There has a been a long-running protest against conditions in Maghaberry prison | PA

A prison officer shot dead on a motorway in Northern Ireland has been named as David Black by Justice Minister David Ford.

Mr Black, who had spent more than 30 years in the prison service and was nearing retirement, was ambushed on a stretch of the M1 between Portadown and Lurgan, Co Armagh on Thursday morning. One unconfirmed report claimed a gunman opened up when another car pulled up alongside.

It is understood the officer's car careered off the road when he was fired on and he died later.

Although no organisation has admitted responsibility, security chiefs believe republicans opposed to the peace process were involved.

The extremists have been involved in long-running protests against jail conditions inside Maghaberry.

A car understood to have been used in the attack was later found burned out in Lurgan where supporters of dissidents have backed the jail protest campaign.

Police Service of Northern Ireland Chief Constable Matt Baggott said: "It was a completely senseless attack. It demonstrated the recklessness and ruthlessness and sheer dangerousness of those who oppose peace and are dedicated to taking us back to those dark days of the past.

"This has all the hallmarks of dissident republicans. This was just a brutal attack and we need the public's support to be able to solve it as quickly as possible.

"David was dedicated, a person keeping people safe, and we need to respect that and recognise that."

Finlay Spratt, the head of the Prison Officers' Association, knew Mr Black.

"I found him to be a very nice fellow to work with," he said.

"He always ensured he did his job to the letter. He was a very good officer, he certainly did his bit."

Mr Spratt criticised the security provisions offered to prison officers since the Troubles ended.

"They have stripped away all the security around prison officers," he said. "They treat us now as if we live in normal society."

Stormont first minister Peter Robinson and deputy first minister Martin McGuinness also condemned the murder.

"At this time, our thoughts and prayers are with the bereaved family and we condemn this murder in the strongest possible terms," they said in a joint statement.

"There can be no justification for this brutal attack as this man was going about his daily life. People who work for the Prison Service play a crucial role in our community and any attack on them is an attack on all of us.

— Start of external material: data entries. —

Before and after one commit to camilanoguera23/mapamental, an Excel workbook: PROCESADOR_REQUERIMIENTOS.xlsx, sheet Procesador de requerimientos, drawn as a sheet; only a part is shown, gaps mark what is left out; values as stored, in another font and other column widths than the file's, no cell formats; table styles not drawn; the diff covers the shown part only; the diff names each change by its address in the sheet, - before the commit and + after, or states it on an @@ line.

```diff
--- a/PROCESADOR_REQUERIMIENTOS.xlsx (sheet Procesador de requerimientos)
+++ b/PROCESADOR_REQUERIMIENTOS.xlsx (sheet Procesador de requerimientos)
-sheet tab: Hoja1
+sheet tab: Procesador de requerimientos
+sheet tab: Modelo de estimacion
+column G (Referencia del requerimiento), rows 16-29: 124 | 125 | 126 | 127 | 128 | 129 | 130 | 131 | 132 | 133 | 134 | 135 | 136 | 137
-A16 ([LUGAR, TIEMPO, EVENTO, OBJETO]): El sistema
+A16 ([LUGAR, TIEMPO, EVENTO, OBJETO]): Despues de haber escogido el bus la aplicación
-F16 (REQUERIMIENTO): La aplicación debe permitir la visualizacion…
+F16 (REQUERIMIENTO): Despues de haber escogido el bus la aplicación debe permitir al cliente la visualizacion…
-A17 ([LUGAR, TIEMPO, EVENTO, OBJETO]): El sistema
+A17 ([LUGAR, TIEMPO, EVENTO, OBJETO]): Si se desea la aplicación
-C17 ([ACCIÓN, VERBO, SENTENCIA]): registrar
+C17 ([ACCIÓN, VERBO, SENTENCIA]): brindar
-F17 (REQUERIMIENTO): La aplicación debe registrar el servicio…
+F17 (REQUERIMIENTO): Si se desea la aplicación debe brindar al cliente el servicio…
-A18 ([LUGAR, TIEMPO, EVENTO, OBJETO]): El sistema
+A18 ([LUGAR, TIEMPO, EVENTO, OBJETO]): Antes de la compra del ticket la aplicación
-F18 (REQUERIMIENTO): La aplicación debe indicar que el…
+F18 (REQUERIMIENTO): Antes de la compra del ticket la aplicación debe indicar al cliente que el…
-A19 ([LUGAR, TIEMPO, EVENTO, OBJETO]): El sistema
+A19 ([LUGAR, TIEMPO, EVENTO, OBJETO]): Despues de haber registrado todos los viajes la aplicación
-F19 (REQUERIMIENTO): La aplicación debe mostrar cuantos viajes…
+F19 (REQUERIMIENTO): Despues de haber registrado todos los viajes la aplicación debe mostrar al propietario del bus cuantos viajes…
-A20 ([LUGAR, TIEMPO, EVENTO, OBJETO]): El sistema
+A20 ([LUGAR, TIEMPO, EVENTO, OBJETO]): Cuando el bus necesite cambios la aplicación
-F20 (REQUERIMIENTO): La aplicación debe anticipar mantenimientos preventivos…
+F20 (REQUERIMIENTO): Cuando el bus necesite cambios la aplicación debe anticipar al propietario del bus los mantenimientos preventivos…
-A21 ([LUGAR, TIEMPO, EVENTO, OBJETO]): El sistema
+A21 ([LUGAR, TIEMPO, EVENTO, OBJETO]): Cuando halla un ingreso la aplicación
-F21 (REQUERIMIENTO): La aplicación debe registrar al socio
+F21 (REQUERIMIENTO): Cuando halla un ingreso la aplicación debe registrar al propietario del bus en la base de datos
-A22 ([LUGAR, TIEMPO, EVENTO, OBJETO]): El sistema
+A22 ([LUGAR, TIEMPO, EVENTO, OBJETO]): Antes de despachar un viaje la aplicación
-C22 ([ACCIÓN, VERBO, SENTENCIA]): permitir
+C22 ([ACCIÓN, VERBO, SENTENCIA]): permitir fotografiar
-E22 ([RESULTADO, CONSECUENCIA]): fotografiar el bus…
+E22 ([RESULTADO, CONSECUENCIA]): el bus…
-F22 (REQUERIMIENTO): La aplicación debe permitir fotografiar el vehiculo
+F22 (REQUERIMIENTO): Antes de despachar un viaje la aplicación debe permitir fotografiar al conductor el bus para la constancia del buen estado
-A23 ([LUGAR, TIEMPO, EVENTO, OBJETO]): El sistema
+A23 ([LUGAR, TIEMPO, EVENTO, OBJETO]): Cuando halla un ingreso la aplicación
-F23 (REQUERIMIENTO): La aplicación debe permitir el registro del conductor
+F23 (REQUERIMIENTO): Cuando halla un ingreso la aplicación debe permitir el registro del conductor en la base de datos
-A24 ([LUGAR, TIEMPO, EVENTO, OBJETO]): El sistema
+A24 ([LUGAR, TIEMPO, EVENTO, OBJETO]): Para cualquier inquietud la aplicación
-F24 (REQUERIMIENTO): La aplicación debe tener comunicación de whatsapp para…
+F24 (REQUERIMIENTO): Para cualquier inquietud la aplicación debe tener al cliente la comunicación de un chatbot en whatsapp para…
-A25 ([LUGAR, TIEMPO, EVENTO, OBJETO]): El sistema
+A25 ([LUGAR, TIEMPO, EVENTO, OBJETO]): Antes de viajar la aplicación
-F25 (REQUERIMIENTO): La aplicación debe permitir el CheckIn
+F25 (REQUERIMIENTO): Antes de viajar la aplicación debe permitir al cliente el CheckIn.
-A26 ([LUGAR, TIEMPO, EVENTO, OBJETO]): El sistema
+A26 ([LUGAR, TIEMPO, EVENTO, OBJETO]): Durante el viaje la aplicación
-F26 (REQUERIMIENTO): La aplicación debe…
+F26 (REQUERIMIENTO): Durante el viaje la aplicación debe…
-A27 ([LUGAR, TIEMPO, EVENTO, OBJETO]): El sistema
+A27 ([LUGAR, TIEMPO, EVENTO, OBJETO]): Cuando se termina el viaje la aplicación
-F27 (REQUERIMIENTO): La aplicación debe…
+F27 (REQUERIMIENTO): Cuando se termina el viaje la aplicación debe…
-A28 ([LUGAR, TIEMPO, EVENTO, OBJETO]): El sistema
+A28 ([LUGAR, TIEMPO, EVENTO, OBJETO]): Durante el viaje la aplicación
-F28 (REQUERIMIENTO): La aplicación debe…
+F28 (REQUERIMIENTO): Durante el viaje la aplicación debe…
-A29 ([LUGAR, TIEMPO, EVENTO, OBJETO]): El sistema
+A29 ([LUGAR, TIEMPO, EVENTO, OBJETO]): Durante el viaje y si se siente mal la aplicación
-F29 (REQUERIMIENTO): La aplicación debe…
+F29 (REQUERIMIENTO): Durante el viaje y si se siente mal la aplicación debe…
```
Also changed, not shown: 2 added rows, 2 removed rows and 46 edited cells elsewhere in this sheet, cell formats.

"Actions like this have no place in society and those who carried out this murder have nothing positive to contribute, and we refuse to let the people behind this attack divert us from building a better and peaceful future for everyone.

"We appeal to anyone with any information on this murder to contact the PSNI."

The shooting happened at around 7.30am, at the same time as a major security alert further along the motorway at a shopping centre at Sprucefield, near Lisburn, where bomb disposal experts were called in to check a car.

It is believed this vehicle might have been linked in some way to the shooting, according to some sources.